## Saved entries
______________________________

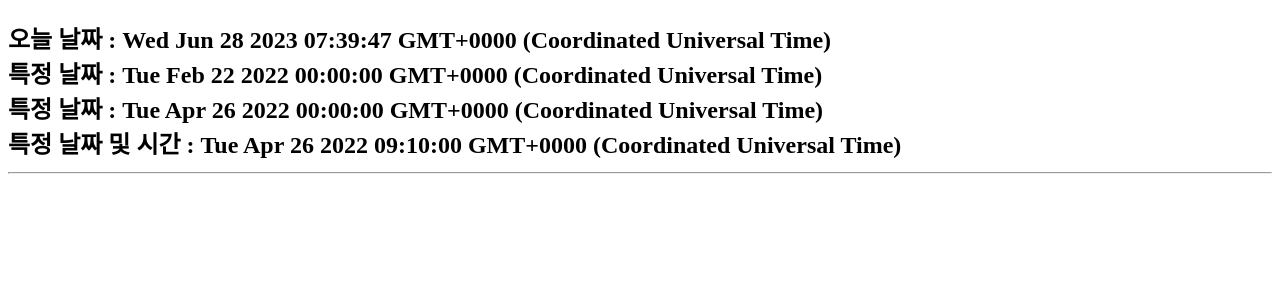
Repository: ady0099/webstudy
Page: 03_javascript/src/main/webapp/day03/ex02_date.html
The author's editor kept a copy of each file at every save. The page is drawn from the files as they stood at one save, then again after the next save.
The browser window is 1280 px wide. The pictures show the whole page.

Above is the page before, as saved 2023-06-29 02:04:21.

After the next save:
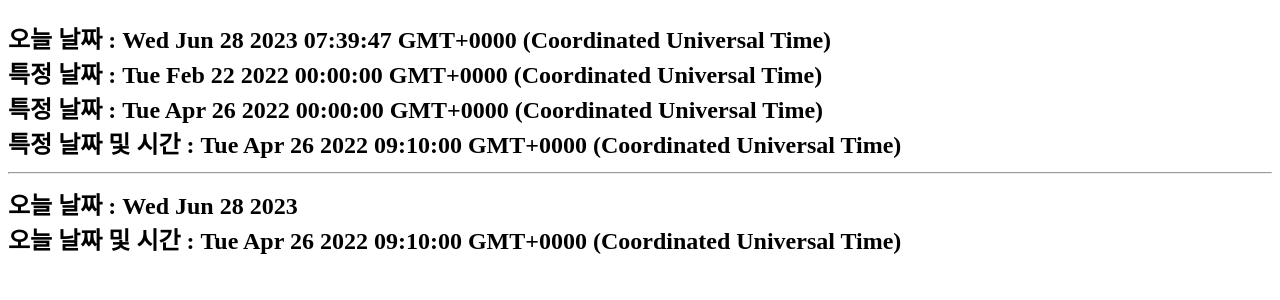
Saved 21 s later.
--- a/03_javascript/src/main/webapp/day03/ex02_date.html
+++ b/03_javascript/src/main/webapp/day03/ex02_date.html
@@ -13,6 +13,8 @@
 			document.write("특정 날짜 및 시간 : "+new Date(2022,04-1,26,09,10)+"<br>");
 			document.write("<hr>");
 
+			document.write("오늘 날짜 : "+new Date().toDateString()+"<br>");
+			document.write("오늘 날짜 및 시간 : "+new Date(2022,04-1,26,09,10)+"<br>");
 
 
 			document.write("</h2>");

______________________________

## TASK
Reproduce the records in full and leave the images behind.

## RESULT OF THE TASK
Repository: ady0099/webstudy
Page: 03_javascript/src/main/webapp/day03/ex02_date.html
The author's editor kept a copy of each file at every save. The page is drawn from the files as they stood at one save, then again after the next save.
The browser window is 1280 px wide. The pictures show the whole page.

Above is the page before, as saved 2023-06-29 02:04:21.

After the next save:
Saved 21 s later.
--- a/03_javascript/src/main/webapp/day03/ex02_date.html
+++ b/03_javascript/src/main/webapp/day03/ex02_date.html
@@ -13,6 +13,8 @@
 			document.write("특정 날짜 및 시간 : "+new Date(2022,04-1,26,09,10)+"<br>");
 			document.write("<hr>");
 
+			document.write("오늘 날짜 : "+new Date().toDateString()+"<br>");
+			document.write("오늘 날짜 및 시간 : "+new Date(2022,04-1,26,09,10)+"<br>");
 
 
 			document.write("</h2>");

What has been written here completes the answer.